St. Clare (1193/94-1253)
Lover of poverty. Clare was born in Assisi to an aristocratic family. At the age of eighteen, on hearing St. Francis of Assisi preach during Lent of that year, a desire was born in Clare to abandon everything to follow Christ her Lord. Come Palm Sunday, Clare fled in the middle of night to fulfill this desire. She came to St. Francis, who exchanged her fine and noble clothes for the poor garb that he and the friars wore, and cut her hair. Her father and uncles attempted to take Clare back, but she was resolved in her way of life. Initially she lived at the Benedictine convent, but in a couple of years enough people had followed her that they were given a place next to the church of San Damiano, with Clare being named Abbess by St. Francis.
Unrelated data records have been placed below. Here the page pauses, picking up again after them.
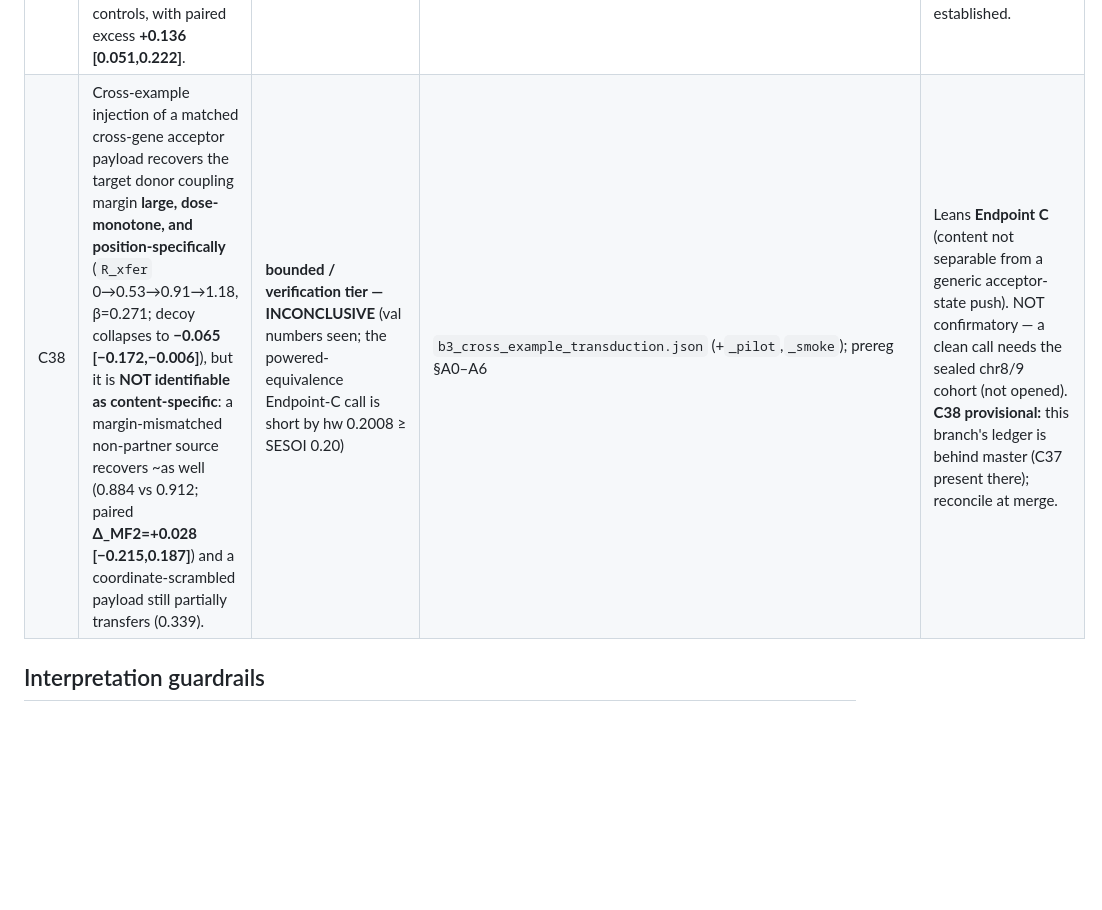
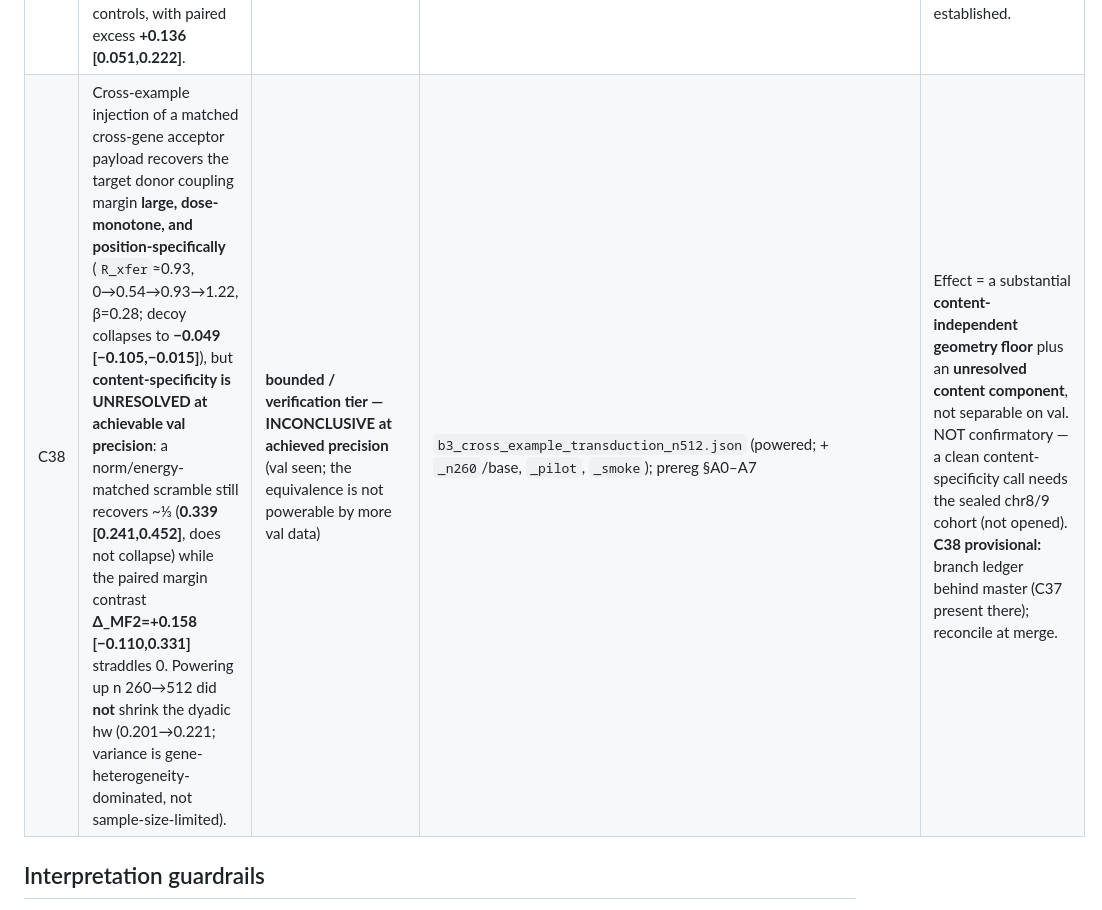
Before and after one commit to cam-berger/gfm-circuit-discovery, a Markdown page: studies/splicebert_partner_selection/CLAIMS.md, the part around the change. Drawn GitHub-style; blank space fills up the shorter version.

```diff
--- a/studies/splicebert_partner_selection/CLAIMS.md
+++ b/studies/splicebert_partner_selection/CLAIMS.md
@@ -54,7 +54,7 @@ Status vocabulary:
 | C34 | The period-3 carrier's coupling contribution is distributed across the donor–acceptor span; site-local restoration recovers only about 2–4%. | established on discovery; gate-qualified verification on confirm | `p3_carrier_locus.json` | Confirm M1 missed its frozen threshold (5.5% > 5%); not a clean confirmatory replication. |
 | C35 | Within carrier patching, coupling recovery is mediated mainly by L3H1's attention pattern (**+0.284** confirm) rather than carrier-dependent changes in its values (**−0.005** confirm). | established: A-vs-V conditional mediation | `p3_av_decomposition.json` | Does not exclude upstream carrier effects on payload construction; `Δ_bind` is architecture-forced (R23/R24). |
 | C36 | Nucleotide-invariant local surgery confirms that SpliceBERT causally uses its learned P3 hidden direction in a phase-aligned manner for coupling in CDS blocks: **Ψ_C=+0.141 [0.110,0.172] nats**, n=943; the learned direction exceeds all 19 same-geometry controls, with paired excess **+0.136 [0.051,0.222]**. | established: clean confirmatory behavior + direction specificity | `p3_phase_surgery_confirmation_v1/confirmation_analysis.json`; frozen package/audit | Present-day checkpoint use only. The matched CDS-minus-non-CDS-exon contrast is **+0.006 [−0.080,+0.093]**, inconclusive; coding enrichment and training/biological origin are not established. |
-| C38 | Cross-example injection of a matched cross-gene acceptor payload recovers the target donor coupling margin **large, dose-monotone, and position-specifically** (`R_xfer` 0→0.53→0.91→1.18, β=0.271; decoy collapses to **−0.065 [−0.172,−0.006]**), but it is **NOT identifiable as content-specific**: a margin-mismatched non-partner source recovers ~as well (0.884 vs 0.912; paired **Δ_MF2=+0.028 [−0.215,0.187]**) and a coordinate-scrambled payload still partially transfers (0.339). | **bounded / verification tier — INCONCLUSIVE** (val numbers seen; the powered-equivalence Endpoint-C call is short by hw 0.2008 ≥ SESOI 0.20) | `b3_cross_example_transduction.json` (+`_pilot`,`_smoke`); prereg §A0–A6 | Leans **Endpoint C** (content not separable from a generic acceptor-state push). NOT confirmatory — a clean call needs the sealed chr8/9 cohort (not opened). **C38 provisional:** this branch's ledger is behind master (C37 present there); reconcile at merge. |
+| C38 | Cross-example injection of a matched cross-gene acceptor payload recovers the target donor coupling margin **large, dose-monotone, and position-specifically** (`R_xfer`≈0.93, 0→0.54→0.93→1.22, β=0.28; decoy collapses to **−0.049 [−0.105,−0.015]**), but **content-specificity is UNRESOLVED at achievable val precision**: a norm/energy-matched scramble still recovers ~⅓ (**0.339 [0.241,0.452]**, does not collapse) while the paired margin contrast **Δ_MF2=+0.158 [−0.110,0.331]** straddles 0. Powering up n 260→512 did **not** shrink the dyadic hw (0.201→0.221; variance is gene-heterogeneity-dominated, not sample-size-limited). | **bounded / verification tier — INCONCLUSIVE at achieved precision** (val seen; the equivalence is not powerable by more val data) | `b3_cross_example_transduction_n512.json` (powered; + `_n260`/base, `_pilot`, `_smoke`); prereg §A0–A7 | Effect = a substantial **content-independent geometry floor** plus an **unresolved content component**, not separable on val. NOT confirmatory — a clean content-specificity call needs the sealed chr8/9 cohort (not opened). **C38 provisional:** branch ledger behind master (C37 present there); reconcile at merge. |
 
 ## Interpretation guardrails
 
```
Also changed, not shown: studies/splicebert_partner_selection/DECISIONS_A0.md (+19 -0 lines).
She governed the Poor Clares, as they came to be called, for forty years until her death. They lived a life of radical mortification and poverty. At their founding, they went barefoot, slept on the ground, perpetually abstained from meat, and maintained perpetual silence (except when obliged to speak), though some of these practices came to be mitigated. However, Clare was insistent that they live a life of radical poverty, that they would own nothing either as individuals or as a community. Some considered this reckless, but Clare entrusted herself and her community to Divine Providence. After a life of humble service and prayer, and an illness of twenty-seven year or so, Clare peacefully commended her soul to God at the age of about sixty.
O God, who in your mercy led Saint Clare to a love of poverty, grant, through her intercession, that, following Christ in poverty of spirit, we may merit to contemplate you one day in the heavenly Kingdom.